Nearly all long term disability policies include a “Rehabilitation Plan” provision. A “Rehabilitation Plan” is a written agreement between the claimant and the disability insurer in which the disability insurer agrees to provide, arrange or authorize vocational or physical rehabilitation services.
The disability insurer promises to undertake a physical or vocational evaluation of a claimant to see if he or she is a suitable candidate to participate in a Rehabilitation Plan. The terms and conditions of the “Rehabilitation Plan” must be mutually agreed upon by the disability claimant and the disability insurer.
The disability insurer will promise to work with the claimant, the claimant’s employer and the claimant’s physician, and others, as appropriate, in developing a Rehabilitation Plan. If the claimant refuses to participate in the rehabilitation efforts, disability benefits will not be payable.
The Rehabilitation Plan may, at the disability insurer’s, discretion, allow for payment of medical expense, education expense, moving expense, accommodation expense or family care expense for a claimant while he or she participates in the program.
Now, does this really happen??? OF COURSE NOT!!!!
Do you really think that the disability insurer is going to underwrite all the expense of retraining a disability claimant for other work while paying benefits during the interim period. Even better, will any greedy insurer also assume the additional expenses for rehabilitation, medical, moving, family care, and accommodations???? If you believe this, then there is this bridge in Brooklyn I would like to sell you.
The purpose of this clause is primarily for selling the group policy to the employer. It looks and sounds soooooooo verrrry nice. The only problem is that the disability insurer would only invoke it if it believes it could “rehabilitate” a claimant at a low cost and quickly. To this day, I have never seen the clause invoked successfully and witnessed a claimant return to work successfully, The truth is that I have seen a couple feeble attempts at most which failed quickly.
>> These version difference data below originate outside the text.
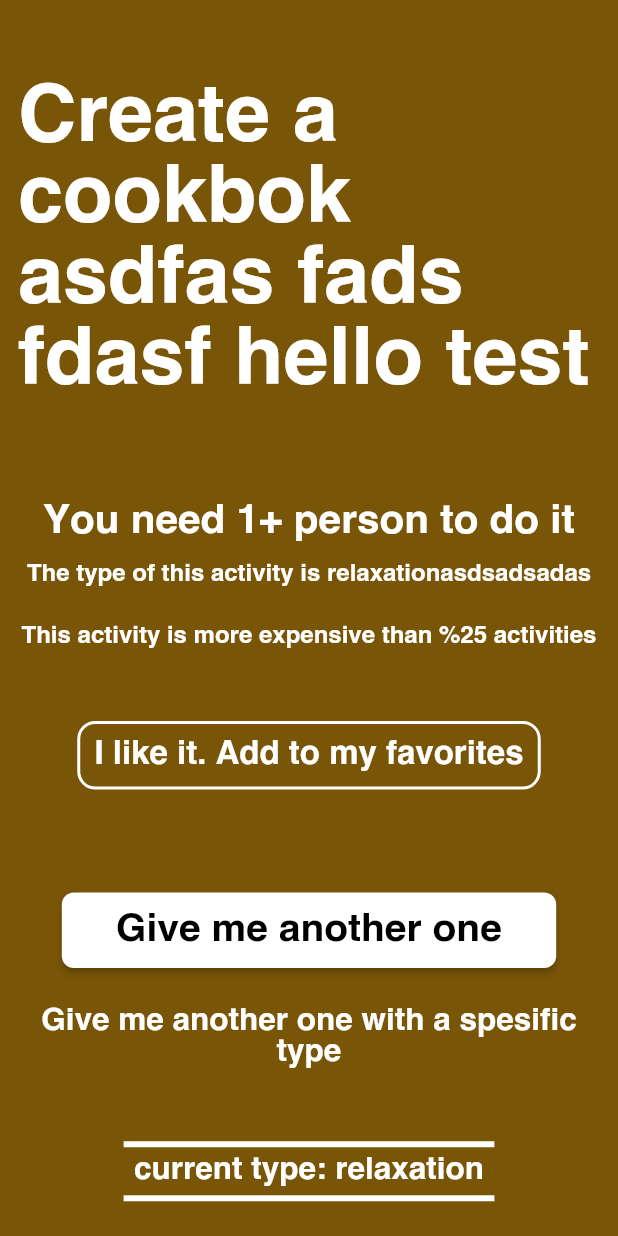
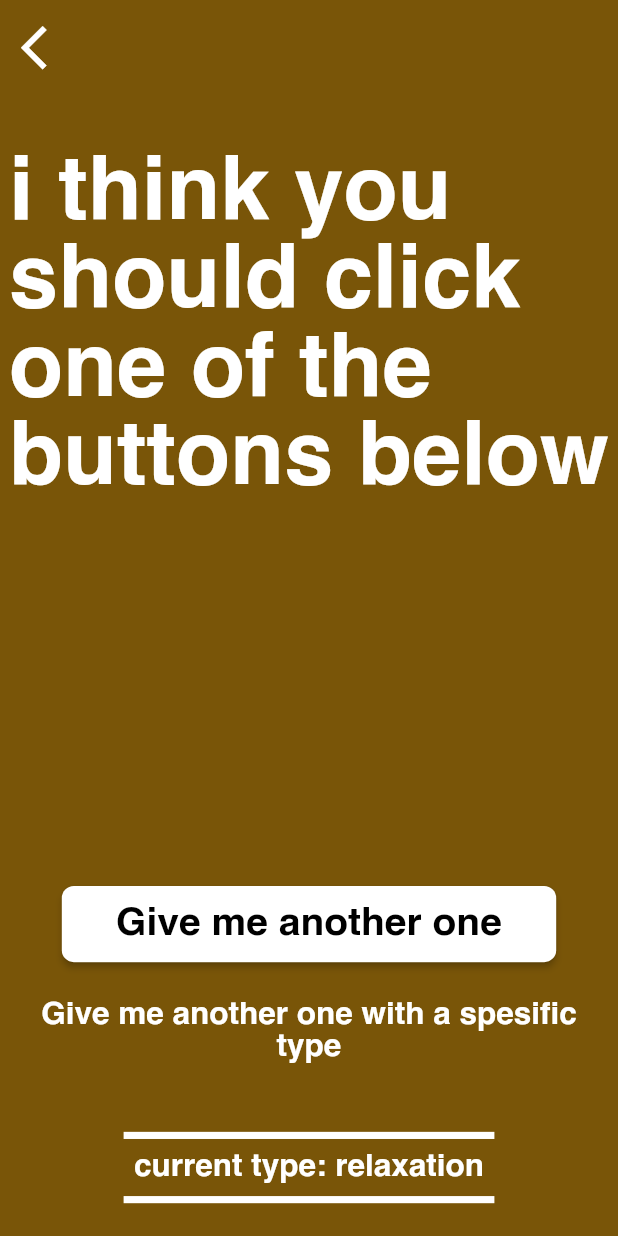
Before and after one commit to batuhankrbb/i_am_bored, a Flutter app: the ActivityDetailPage screen opened directly, on a phone screen of 412 x 824 dp. Run offline on Flutter 3.47's test engine with Material 2 defaults, Android fonts, the phone set to English and light mode, and no system bars; drawn by our look-alikes of auto_size_text; our stand-ins replace connectivity, device_preview, dio, flutter_mobx, freezed_annotation, get_it and 3 more; accounts and stored records are empty; generated files the repository leaves out were written again.

Commit message:
add: ActivityFailure, ActivityInitial, ActivityInfoTexts, ActivityLoaded | update: ActivityDetailPage

```diff
--- a/lib/features/activities/presentation/sections/home/pages/activity_detail_page/activity_detail_page.dart
+++ b/lib/features/activities/presentation/sections/home/pages/activity_detail_page/activity_detail_page.dart
@@ -1,10 +1,22 @@
 import 'package:flutter/material.dart';
+import 'package:flutter_mobx/flutter_mobx.dart';
+import 'package:im_bored_app/core/constants/custom_colors.dart';
+import 'package:im_bored_app/core/navigation/routes/navigation_routes.dart';
+import 'package:im_bored_app/core/navigation/services/navigation_service.dart';
+import 'package:im_bored_app/features/activities/domain/entities/activity_entity.dart';
+import 'package:im_bored_app/features/activities/presentation/components/custom_app_bar.dart';
+import 'package:im_bored_app/features/activities/presentation/components/loading_indicator.dart';
+import 'package:im_bored_app/features/activities/presentation/sections/home/pages/activity_detail_page/components/activity_failure.dart';
+import 'package:im_bored_app/features/activities/presentation/sections/home/pages/activity_detail_page/components/activity_initial.dart';
+import 'package:im_bored_app/features/activities/presentation/sections/home/pages/activity_detail_page/components/activity_loaded.dart';
+import 'package:im_bored_app/features/activities/presentation/sections/home/pages/choose_type_page/choose_type_page.dart';
+import 'package:im_bored_app/features/activities/presentation/sections/home/viewmodel/home_view_model.dart';
+import 'package:im_bored_app/features/activities/starting_files/get_it_injection_container.dart';
 import '../../../../components/custom_bold_text_button.dart';
-import '../../../../components/custom_bordered_button.dart';
-import '../../../../components/custom_text.dart';
 import '../../../../components/custom_text_button.dart';
 import '../../../../../../../core/user_interface/extensions/context_extension.dart';
 
+import 'components/activity_info_texts.dart';
 import 'components/custom_text_button_between_lines.dart';
 
 class ActivityDetailPage extends StatefulWidget {
@@ -15,47 +27,40 @@ class ActivityDetailPage extends StatefulWidget {
 }
 
 class _ActivityDetailPageState extends State<ActivityDetailPage> {
+  late HomeViewModel _homeViewModel;
+
+  @override
+  void initState() {
+    super.initState();
+    _homeViewModel = getit.get<HomeViewModel>();
+    _homeViewModel.setContext(context);
+  }
+
   @override
   Widget build(BuildContext context) {
     return Scaffold(
+      appBar: CustomAppBar(),
       body: SafeArea(
         child: Container(
           padding: EdgeInsets.all(context.padding6),
           child: Column(
             children: [
-              Spacer(
-                flex: 8,
-              ),
               Expanded(
-                flex: 40,
-                child: buildCustomActivityText(),
-              ),
-              Spacer(
-                flex: 6,
-              ),
-              Expanded(
-                flex: 26,
-                child: buildActivityInfoTexts(context),
-              ),
-              Spacer(
-                flex: 3,
-              ),
-              Expanded(
-                flex: 8,
-                child: buildAddToFavoriteButton(),
+                flex: 88,
+                child: buildTopScreen(),
               ),
               Spacer(
                 flex: 12,
               ),
               Expanded(
-                flex: 22,
+                flex: 24,
                 child: buildButtons(context),
               ),
               Spacer(
                 flex: 7,
               ),
               Expanded(
-                flex: 7,
+                flex: 9,
                 child: buildCurrentTypeButton(),
               ),
               Spacer(
@@ -68,13 +73,33 @@ class _ActivityDetailPageState extends State<ActivityDetailPage> {
     );
   }
 
-  CustomTextButtonBetweenLines buildCurrentTypeButton() {
-    return CustomTextButtonBetweenLines(
-      text: "current type: relaxation",
-      onPressed: () {
-        print("clickeddd");
+  Widget buildTopScreen() {
+    return Observer(
+      builder: (_) {
+        return _homeViewModel.activityStateResult.when(initial: () {
+          return ActivityInitial();
+        }, loading: () {
+          return LoadingIndicator();
+        }, failed: (failure) {
+          return ActivityFailure(failureMessage: failure.message);
+        }, completed: (result) {
+          return ActivityLoaded(entity: result);
+        });
       },
     );
+  }
+
+  Widget buildCurrentTypeButton() {
+    return Observer(builder: (_) {
+      return CustomTextButtonBetweenLines(
+        text: "current type: ${_homeViewModel.selectedActivityType}",
+        onPressed: () {
+          NavigationService().navigateTo(
+            NavigationRoute.chooseTypePage(ChooseTypePage()),
+          );
+        },
+      );
+    });
   }
 
   Column buildButtons(BuildContext context) {
@@ -82,10 +107,7 @@ class _ActivityDetailPageState extends State<ActivityDetailPage> {
       children: [
         Expanded(
           flex: 6,
-          child: CustomBoldTextButton(
-            text: "Give me another one",
-            onPressed: () {},
-          ),
+          child: buildBoldTextButton(),
         ),
         Spacer(
           flex: 2,
@@ -98,6 +120,15 @@ class _ActivityDetailPageState extends State<ActivityDetailPage> {
     );
   }
 
+  CustomBoldTextButton buildBoldTextButton() {
+    return CustomBoldTextButton(
+      text: "Give me another one",
+      onPressed: () {
+        _homeViewModel.getRandomActivity();
+      },
+    );
+  }
+
   Widget buildCustomTextButton() {
     return Padding(
       padding: EdgeInsets.symmetric(horizontal: context.padding12),
@@ -105,57 +136,9 @@ class _ActivityDetailPageState extends State<ActivityDetailPage> {
           text: "Give me another one with a spesific type",
           maxLine: 2,
           textAlign: TextAlign.center,
-          onPressed: () {}),
+          onPressed: () {
+            _homeViewModel.getActivityByType();
+          }),
     );
   }
-
-  Padding buildActivityInfoTexts(BuildContext context) {
-    return Padding(
-      padding: EdgeInsets.all(context.padding6),
-      child: Column(
-        children: [
-          Spacer(),
-          Expanded(
-            flex: 2,
-            child: CustomAutoSizeText(
-              text: "You need 1+ person to do it",
-            ),
-          ),
-          Spacer(),
-          Expanded(
-            flex: 2,
-            child: CustomAutoSizeText(
-              text: "The type of this activity is relaxationasdsadsadas",
-            ),
-          ),
-          Spacer(),
-          Expanded(
-            flex: 2,
-            child: CustomAutoSizeText(
-              text: "This activity is more expensive than %25 activities",
-              maxLines: 2,
-              textAlign: TextAlign.center,
-            ),
-          ),
-          Spacer(),
-        ],
-      ),
-    );
-  }
-
-  Widget buildCustomActivityText() {
-    return Container(
-      padding: EdgeInsets.symmetric(horizontal: context.padding6),
-      child: CustomAutoSizeText(
-        text: "Create a cookbok asdfas fads fdasf hello test",
-        fontSize: 100,
-        maxLines: null,
-      ),
-    );
-  }
-
-  Widget buildAddToFavoriteButton() {
-    return CustomBorderedButton(
-        text: "I like it. Add to my favorites", onPressed: () {});
-  }
 }
--- /dev/null
+++ b/lib/features/activities/presentation/sections/home/pages/activity_detail_page/components/activity_initial.dart
@@ -0,0 +1,28 @@
+import 'package:flutter/material.dart';
+import 'package:im_bored_app/features/activities/presentation/components/custom_text.dart';
+
+class ActivityInitial extends StatelessWidget {
+  const ActivityInitial({Key? key}) : super(key: key);
+
+  @override
+  Widget build(BuildContext context) {
+    return Column(
+      children: [
+        Spacer(
+          flex: 5,
+        ),
+        Expanded(
+          flex: 50,
+          child: CustomAutoSizeText(
+            text: "i think you should click one of the buttons below",
+            maxLines: 4,
+            fontSize: 100,
+          ),
+        ),
+        Spacer(
+          flex: 5,
+        ),
+      ],
+    );
+  }
+}
```
Also changed, not shown: lib/features/activities/presentation/sections/home/pages/activity_detail_page/components/activity_failure.dart (added, +36 -0 lines), lib/features/activities/presentation/sections/home/pages/activity_detail_page/components/activity_info_texts.dart (added, +42 -0 lines), lib/features/activities/presentation/sections/home/pages/activity_detail_page/components/activity_loaded.dart (added, +83 -0 lines).
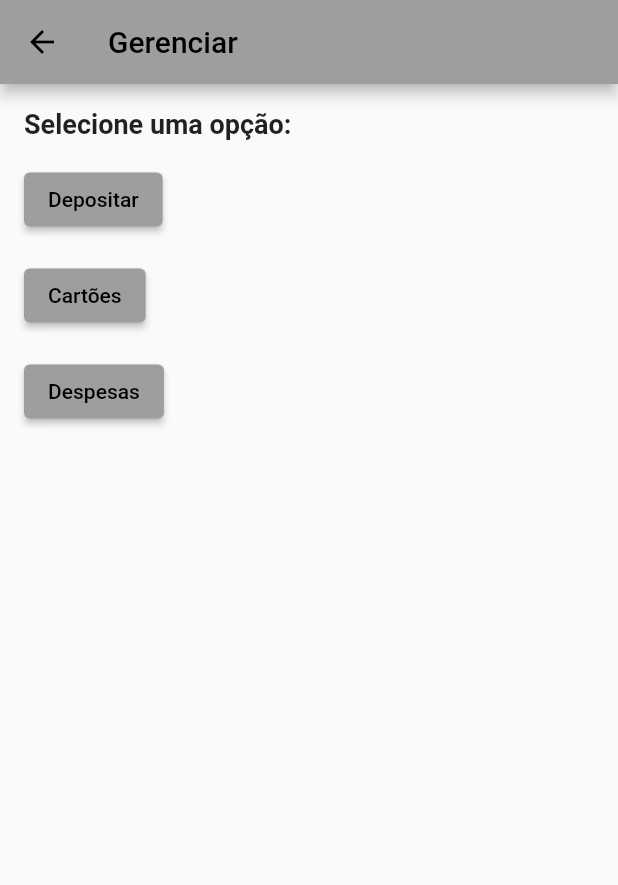
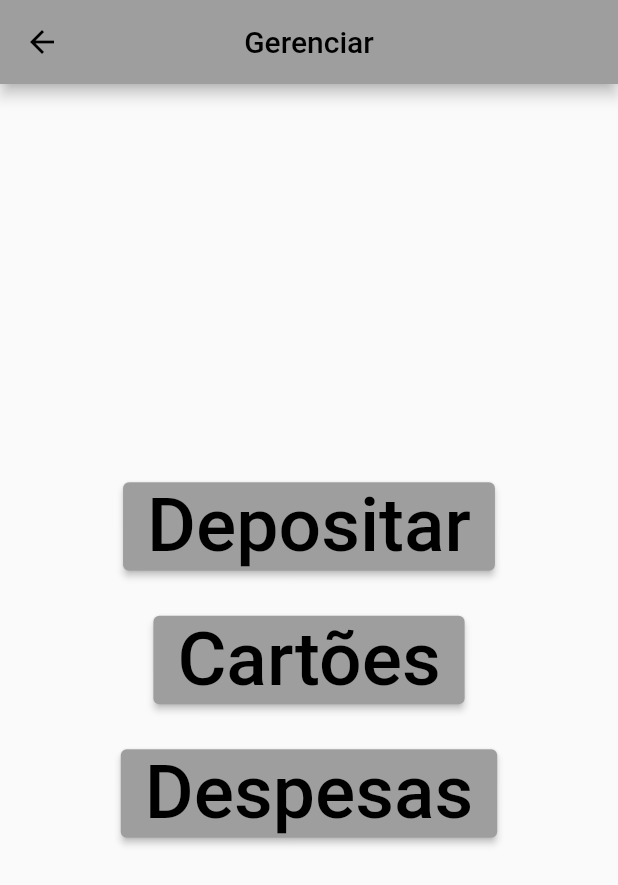
Before and after one commit to Lucasilvabr/MyWallet, a Flutter app: the menu screen opened directly, on a phone screen of 412 x 824 dp. Shown: the top 885 px of the screen. Run offline on Flutter 3.47's test engine with Material 2 defaults, Android fonts, the phone set to English and light mode, and no system bars.

```diff
--- a/lib/menu.dart
+++ b/lib/menu.dart
@@ -8,39 +8,34 @@ class menu extends StatelessWidget {
     return Scaffold(
       appBar: AppBar(
         title: Text('Gerenciar'),
+        centerTitle: true,
       ),
-      body: Container(
-        padding: EdgeInsets.all(16),
+      body: Center(
         child: Column(
-          crossAxisAlignment: CrossAxisAlignment.start,
+          mainAxisAlignment: MainAxisAlignment.center,
           children: [
-            Text(
-              'Selecione uma opção:',
-              style: TextStyle(
-                fontSize: 18,
-                fontWeight: FontWeight.bold,
+            ElevatedButton(
+              onPressed: () {},
+              child: Text(
+                'Depositar',
+                style: TextStyle(fontSize: 50),
               ),
             ),
-            SizedBox(height: 16),
+            SizedBox(height: 30),
             ElevatedButton(
-              onPressed: () {
-                // TODO: Adicionar ação do botão
-              },
-              child: Text('Depositar'),
+              onPressed: () {},
+              child: Text(
+                'Cartões',
+                style: TextStyle(fontSize: 50),
+              ),
             ),
-            SizedBox(height: 16),
+            SizedBox(height: 30),
             ElevatedButton(
-              onPressed: () {
-                // TODO: Adicionar ação do botão
-              },
-              child: Text('Cartões'),
-            ),
-            SizedBox(height: 16),
-            ElevatedButton(
-              onPressed: () {
-                // TODO: Adicionar ação do botão
-              },
-              child: Text('Despesas'),
+              onPressed: () {},
+              child: Text(
+                'Despesas',
+                style: TextStyle(fontSize: 50),
+              ),
             ),
           ],
         ),
```
Also changed, not shown: lib/deposito.dart (added).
What usually happens is that is far cheaper for the disability insurers to determine that the claimant is not disabled and ready to return to work with no need for any rehabilitation or accommodations. See, wasn’t that so much easier??? No messy “plan” to create or expenses to underwrite. Just cut the person off from benefits. Wow. It even results in an overall savings.
So, next time you try to read a long term disability policy, you just might want to save some time and skip over this rather self-serving and useless section.
Scott Elkind is an attorney in Silver Spring, MD whose practice focuses on disability issues. He can reached at 301-495-6665.